AFHS credits with gratitude the following text to Mary Thomson, one of the cemetery managers over the years. Below she tells the story of how her Great-great-grandfather initially established the cemetery and a little history from then on.
“The Big Prairie Cemetery was established in 1912 when my Great-great Grandfather James Noble Bracken donated an acre of land from his homestead SE 24-30 5-W5th, just north of where the Big Prairie Hall is today. The cemetery was registered in Didsbury for $5.00 and sent to Edmonton Legislature. Local farmers became the Board of Directors and donated supplies to fence and set it up. A fee of $1.00 per grave and $2.00 for a family was charged. The nearest other cemeteries at the time were Westcott, Carstairs, Bergen and perhaps Water Valley and later Cremona. There is a small graveyard with several stones on the Graham homesteads about 2 miles west.

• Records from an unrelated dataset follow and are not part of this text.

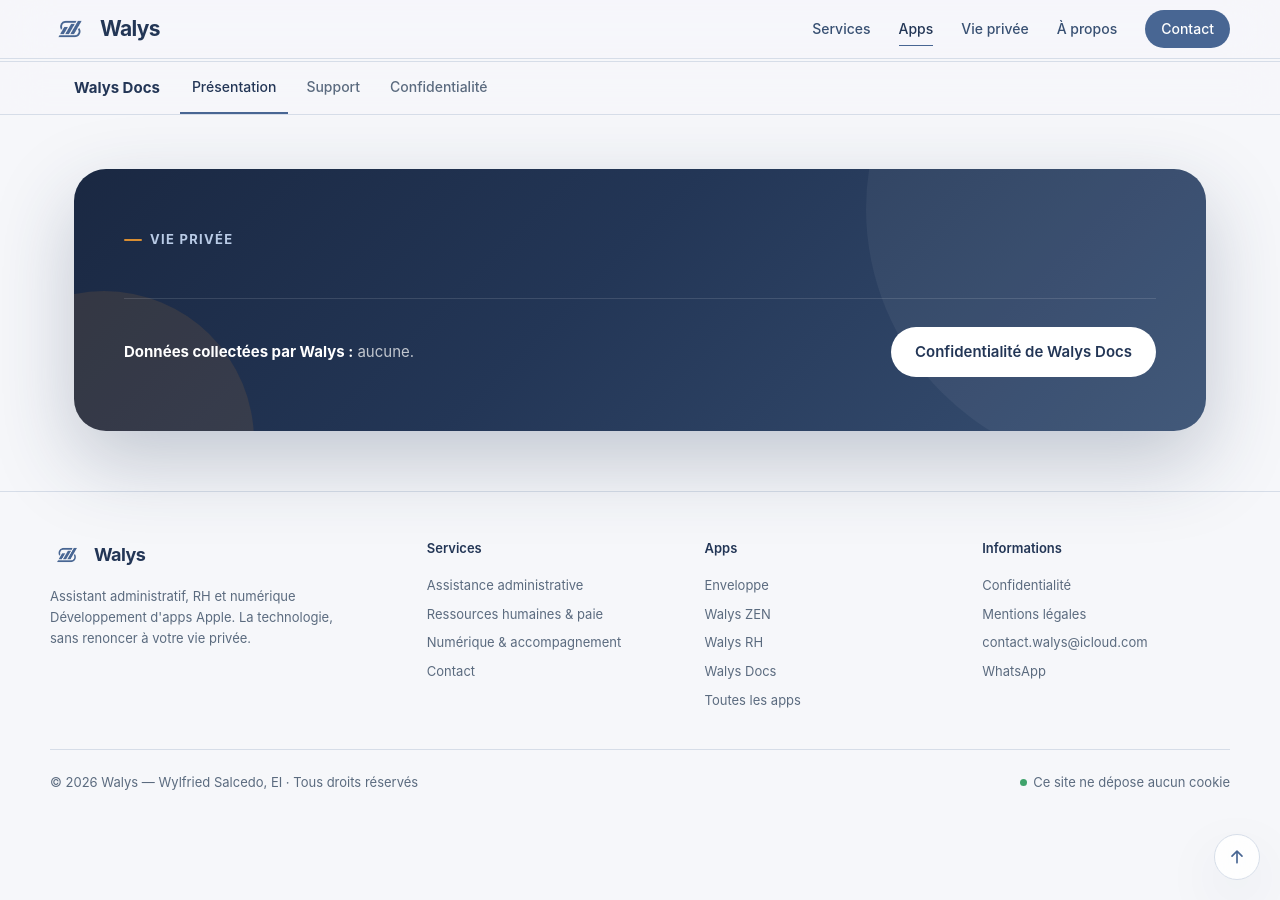
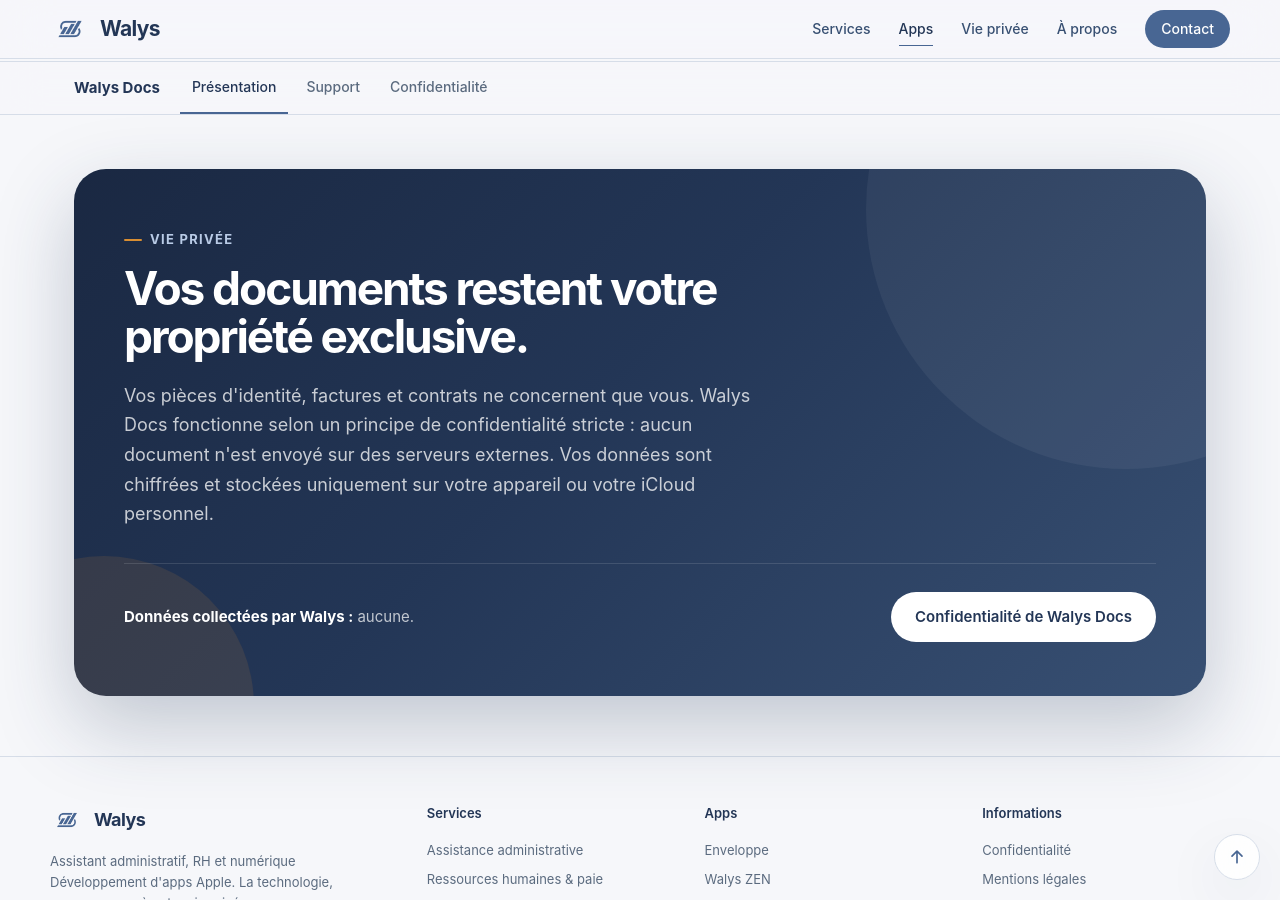
Before and after one commit to Walys-fr/walys-fr.github.io, a Jekyll site: the page built from _apps/walys-docs.md, in a window 1280 px wide and 900 px high, scrolled down 2170 px. Built offline with Jekyll 4.4.1, drawn with Linux system fonts in a browser that asks for light colours.

Commit message:
Update _apps/walys-docs.md (via Pages CMS)

```diff
--- a/_apps/walys-docs.md
+++ b/_apps/walys-docs.md
@@ -47,4 +47,20 @@
   - libelle: Aucun serveur tiers
   - libelle: Sauvegardes chiffrées
   - libelle: Application native Apple (iOS, iPadOS, macOS)
+vie_privee:
+  titre: Vos documents restent votre propriété exclusive.
+  texte: "Vos pièces d'identité, factures et contrats ne concernent que vous.
+    Walys Docs fonctionne selon un principe de confidentialité stricte : aucun
+    document n'est envoyé sur des serveurs externes. Vos données sont chiffrées
+    et stockées uniquement sur votre appareil ou votre iCloud personnel."
+faq:
+  - question: Mes documents sont-ils envoyés sur des serveurs ?
+    reponse: Non. Walys Docs fonctionne à 100 % en local sur vos appareils Apple.
+      Aucune donnée personnelle ne transite par un serveur externe.
+  - question: Comment sont protégées mes sauvegardes ?
+    reponse: Toutes les sauvegardes générées par l'application sont intégralement
+      chiffrées pour empêcher tout accès non autorisé.
+  - question: Puis-je synchroniser mes documents entre mon iPhone et mon Mac ?
+    reponse: Oui, la synchronisation s'effectue de manière sécurisée via votre
+      propre compte iCloud personnel.
 ---
```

In the 1920’s and ‘30’s there were several babies lost to stillbirth, influenza, and pneumonia. The nearest doctors were in Didsbury, a long trek in a wagon. Some travelers would come dig a small grave and leave, without anyone knowing their names. Several graves had a spruce tree as a marker instead of a stone. One still stands for Torville and Etta Waterstreet’s stillborn baby boy. A Louie Nettnay from Elkton was buried on the homestead. Calvin and Grace Coleman had an infant girl, still born May 1938, who was buried at the cemetery. My Mom’s sister, Sarah Mae Bracken died of pneumonia at age 18 months and is buried in the Bracken family plot.
There are two sections in the cemetery. In the 1960’s the South section opened as they didn’t want to disturb any unmarked graves. My parents Bill and Lora Smith took over as caretakers from Bill Graham in the late 1960’s. In the 1970’s Frank and Jean Bracken took over and put some small markers where they knew some grave sites were. They did an excellent job of the upkeep for many years. In 2010 a new board of volunteers was installed when Frank and Jean wanted to step down.